Excerpted records below:

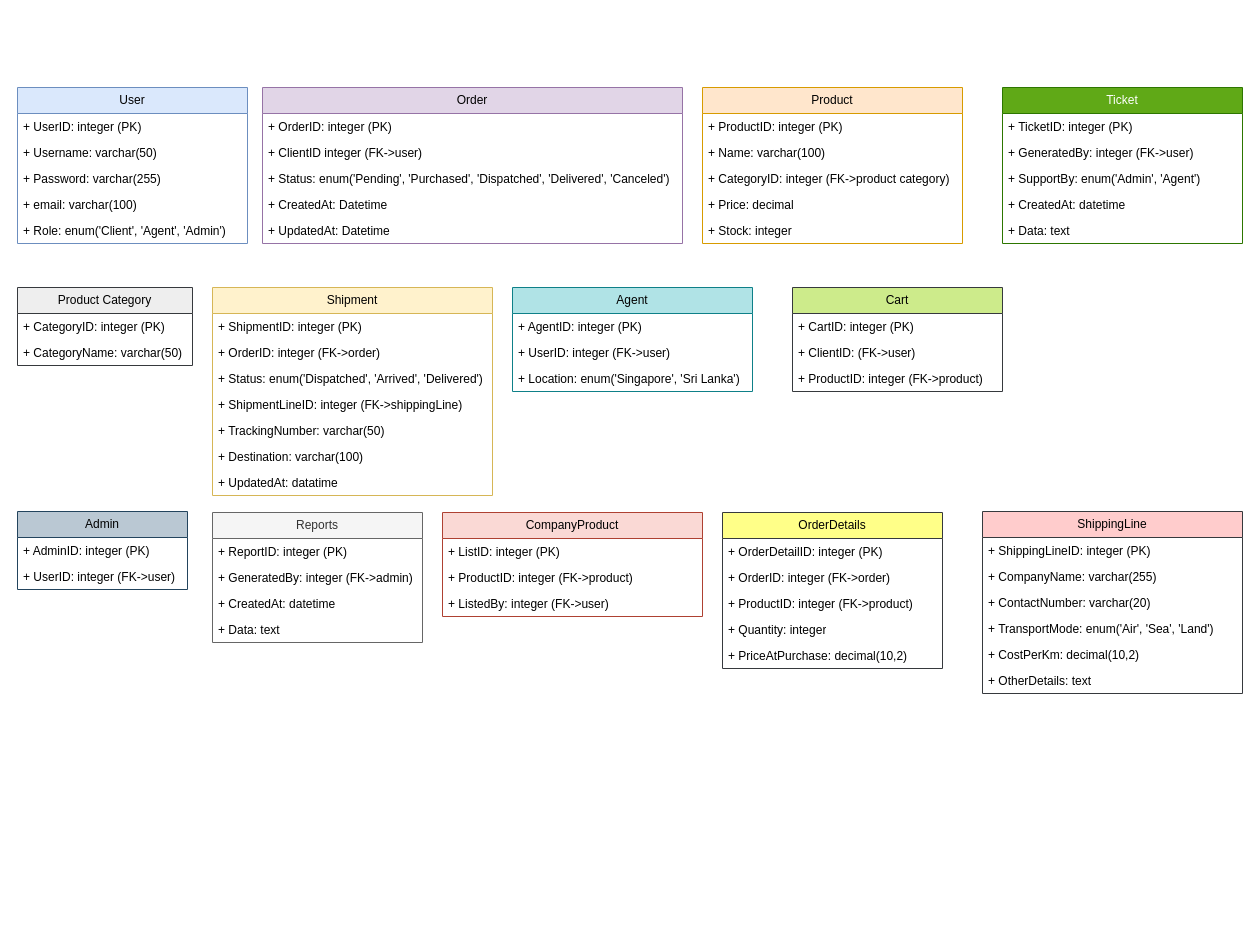
Before: diagrams/UML-class-diagram.drawio in K-M-Shehan/software-design-docs, a draw.io diagram. Source tidied: cells renumbered, new cells numbered last; positions are measured from the earlier drawing's top-left corner, leaving out a move shared by most shapes. Both pictures are drawn from the tidied source at 100%, with x=0, y=0 at pixel (17, 87).
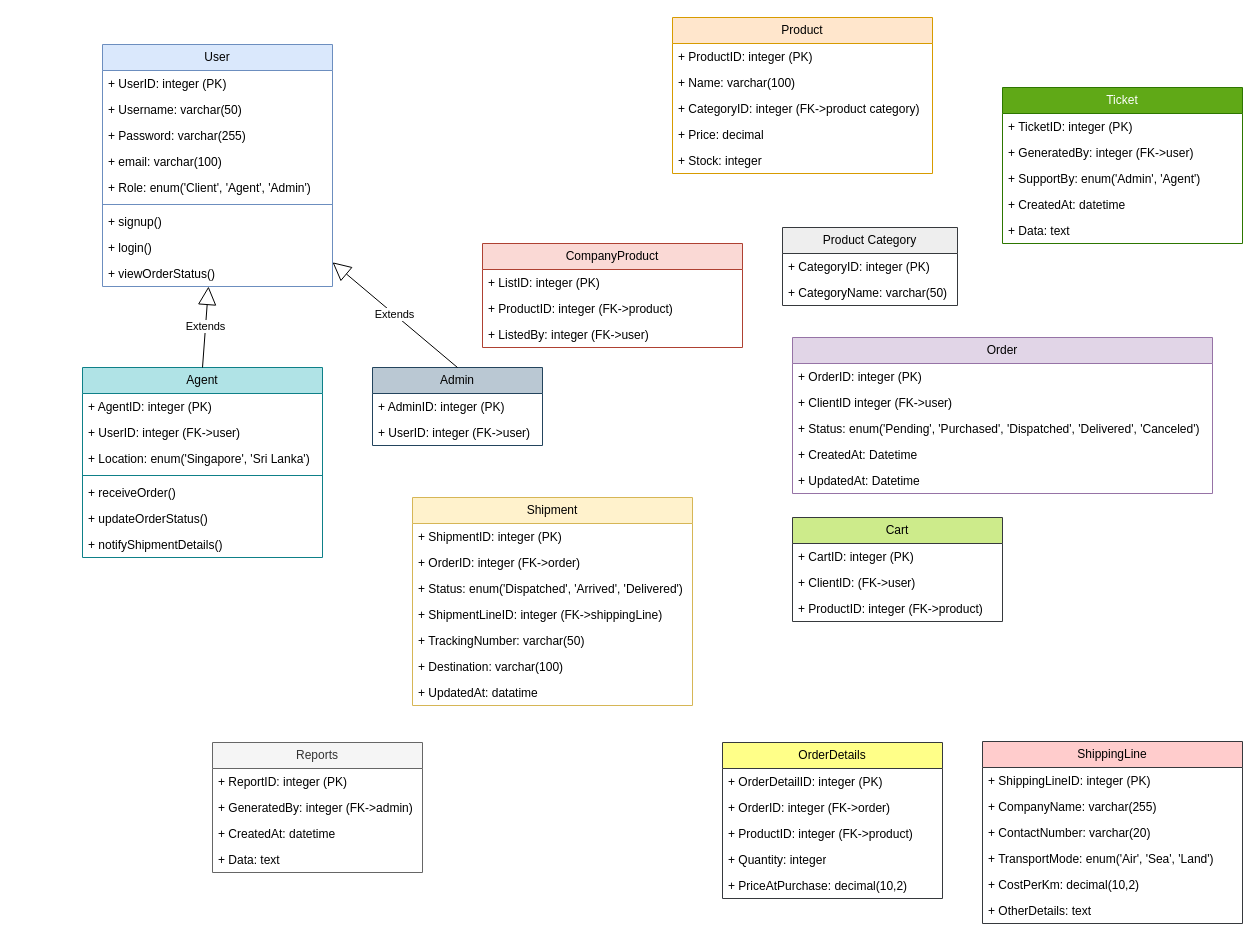
Above is the later version.

Commit message:
made relationships between user and its children (agent, admin)

What changed in the source:
```diff
@@
     <mxCell id="2" value="User" style="swimlane;fontStyle=0;horizontal=1;startSize=26;fillColor=#dae8fc;whiteSpace=wrap;html=1;strokeColor=#6c8ebf;" parent="1" vertex="1">
-      <mxGeometry width="230" height="156" as="geometry" />
+      <mxGeometry x="85" y="-43" width="230" height="242" as="geometry" />
     </mxCell>
@@
+    <mxCell id="70" style="line;strokeWidth=1;fillColor=none;align=left;verticalAlign=middle;spacingTop=-1;spacingLeft=3;spacingRight=3;labelPosition=right;strokeColor=inherit;" parent="2" vertex="1">
+      <mxGeometry y="156" width="230" height="8" as="geometry" />
+    </mxCell>
+    <mxCell id="71" value="+ signup()" style="text;strokeColor=none;fillColor=none;align=left;verticalAlign=top;spacingLeft=4;spacingRight=4;overflow=hidden;whiteSpace=wrap;html=1;" parent="2" vertex="1">
+      <mxGeometry y="164" width="230" height="26" as="geometry" />
+    </mxCell>
+    <mxCell id="72" value="+ login()" style="text;strokeColor=none;fillColor=none;align=left;verticalAlign=top;spacingLeft=4;spacingRight=4;overflow=hidden;whiteSpace=wrap;html=1;" parent="2" vertex="1">
+      <mxGeometry y="190" width="230" height="26" as="geometry" />
+    </mxCell>
+    <mxCell id="73" value="+ viewOrderStatus()" style="text;strokeColor=none;fillColor=none;align=left;verticalAlign=top;spacingLeft=4;spacingRight=4;overflow=hidden;whiteSpace=wrap;html=1;" parent="2" vertex="1">
+      <mxGeometry y="216" width="230" height="26" as="geometry" />
+    </mxCell>
     <mxCell id="8" value="Order" style="swimlane;fontStyle=0;horizontal=1;startSize=26;fillColor=#e1d5e7;whiteSpace=wrap;html=1;strokeColor=#9673a6;" parent="1" vertex="1">
-      <mxGeometry x="245" width="420" height="156" as="geometry" />
+      <mxGeometry x="775" y="250" width="420" height="156" as="geometry" />
     </mxCell>
@@
     <mxCell id="14" value="Product" style="swimlane;fontStyle=0;horizontal=1;startSize=26;fillColor=#ffe6cc;whiteSpace=wrap;html=1;strokeColor=#d79b00;" parent="1" vertex="1">
-      <mxGeometry x="685" width="260" height="156" as="geometry" />
+      <mxGeometry x="655" y="-70" width="260" height="156" as="geometry" />
     </mxCell>
@@
     <mxCell id="20" value="Product Category" style="swimlane;fontStyle=0;horizontal=1;startSize=26;fillColor=#eeeeee;whiteSpace=wrap;html=1;strokeColor=#36393d;" parent="1" vertex="1">
-      <mxGeometry y="200" width="175" height="78" as="geometry" />
+      <mxGeometry x="765" y="140" width="175" height="78" as="geometry" />
     </mxCell>
@@
     <mxCell id="23" value="Shipment" style="swimlane;fontStyle=0;horizontal=1;startSize=26;fillColor=#fff2cc;whiteSpace=wrap;html=1;strokeColor=#d6b656;" parent="1" vertex="1">
-      <mxGeometry x="195" y="200" width="280" height="208" as="geometry" />
+      <mxGeometry x="395" y="410" width="280" height="208" as="geometry" />
     </mxCell>
@@
     <mxCell id="31" value="Agent" style="swimlane;fontStyle=0;horizontal=1;startSize=26;fillColor=#b0e3e6;whiteSpace=wrap;html=1;strokeColor=#0e8088;" parent="1" vertex="1">
-      <mxGeometry x="495" y="200" width="240" height="104" as="geometry" />
+      <mxGeometry x="65" y="280" width="240" height="190" as="geometry" />
     </mxCell>
@@
+    <mxCell id="74" style="line;strokeWidth=1;fillColor=none;align=left;verticalAlign=middle;spacingTop=-1;spacingLeft=3;spacingRight=3;labelPosition=right;strokeColor=inherit;" parent="31" vertex="1">
+      <mxGeometry y="104" width="240" height="8" as="geometry" />
+    </mxCell>
+    <mxCell id="75" value="+ receiveOrder()" style="text;strokeColor=none;fillColor=none;align=left;verticalAlign=top;spacingLeft=4;spacingRight=4;overflow=hidden;whiteSpace=wrap;html=1;" parent="31" vertex="1">
+      <mxGeometry y="112" width="240" height="26" as="geometry" />
+    </mxCell>
+    <mxCell id="76" value="+ updateOrderStatus()" style="text;strokeColor=none;fillColor=none;align=left;verticalAlign=top;spacingLeft=4;spacingRight=4;overflow=hidden;whiteSpace=wrap;html=1;" parent="31" vertex="1">
+      <mxGeometry y="138" width="240" height="26" as="geometry" />
+    </mxCell>
+    <mxCell id="77" value="+ notifyShipmentDetails()" style="text;strokeColor=none;fillColor=none;align=left;verticalAlign=top;spacingLeft=4;spacingRight=4;overflow=hidden;whiteSpace=wrap;html=1;" parent="31" vertex="1">
+      <mxGeometry y="164" width="240" height="26" as="geometry" />
+    </mxCell>
     <mxCell id="35" value="Admin" style="swimlane;fontStyle=0;horizontal=1;startSize=26;fillColor=#bac8d3;whiteSpace=wrap;html=1;strokeColor=#23445d;" parent="1" vertex="1">
-      <mxGeometry y="424" width="170" height="78" as="geometry" />
+      <mxGeometry x="355" y="280" width="170" height="78" as="geometry" />
     </mxCell>
@@
     <mxCell id="38" value="Reports" style="swimlane;fontStyle=0;horizontal=1;startSize=26;fillColor=#f5f5f5;whiteSpace=wrap;html=1;fontColor=#333333;strokeColor=#666666;" parent="1" vertex="1">
-      <mxGeometry x="195" y="425" width="210" height="130" as="geometry" />
+      <mxGeometry x="195" y="655" width="210" height="130" as="geometry" />
     </mxCell>
@@
     <mxCell id="43" value="CompanyProduct" style="swimlane;fontStyle=0;horizontal=1;startSize=26;fillColor=#fad9d5;whiteSpace=wrap;html=1;strokeColor=#ae4132;" parent="1" vertex="1">
-      <mxGeometry x="425" y="425" width="260" height="104" as="geometry" />
+      <mxGeometry x="465" y="156" width="260" height="104" as="geometry" />
     </mxCell>
@@
     <mxCell id="47" value="Cart" style="swimlane;fontStyle=0;horizontal=1;startSize=26;fillColor=#cdeb8b;whiteSpace=wrap;html=1;strokeColor=#36393d;" parent="1" vertex="1">
-      <mxGeometry x="775" y="200" width="210" height="104" as="geometry" />
+      <mxGeometry x="775" y="430" width="210" height="104" as="geometry" />
     </mxCell>
@@
     <mxCell id="51" value="OrderDetails" style="swimlane;fontStyle=0;horizontal=1;startSize=26;fillColor=#ffff88;whiteSpace=wrap;html=1;strokeColor=#36393d;" parent="1" vertex="1">
-      <mxGeometry x="705" y="425" width="220" height="156" as="geometry" />
+      <mxGeometry x="705" y="655" width="220" height="156" as="geometry" />
     </mxCell>
@@
     <mxCell id="57" value="ShippingLine" style="swimlane;fontStyle=0;horizontal=1;startSize=26;fillColor=#ffcccc;whiteSpace=wrap;html=1;strokeColor=#36393d;" parent="1" vertex="1">
-      <mxGeometry x="965" y="424" width="260" height="182" as="geometry" />
+      <mxGeometry x="965" y="654" width="260" height="182" as="geometry" />
     </mxCell>
@@
+    <mxCell id="78" value="Extends" style="endArrow=block;endSize=16;endFill=0;html=1;rounded=0;exitX=0.5;exitY=0;exitDx=0;exitDy=0;" parent="1" edge="1" source="31" target="2">
+      <mxGeometry relative="1" as="geometry" />
+    </mxCell>
+    <mxCell id="79" value="Extends" style="endArrow=block;endSize=16;endFill=0;html=1;rounded=0;exitX=0.5;exitY=0;exitDx=0;exitDy=0;" parent="1" edge="1" source="35" target="2">
+      <mxGeometry relative="1" as="geometry" />
+    </mxCell>
```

End of Excerpted records.

What is needed:
Look over the data and work out how many lines include the word "exitDx"; reply with the number only.

Result:
2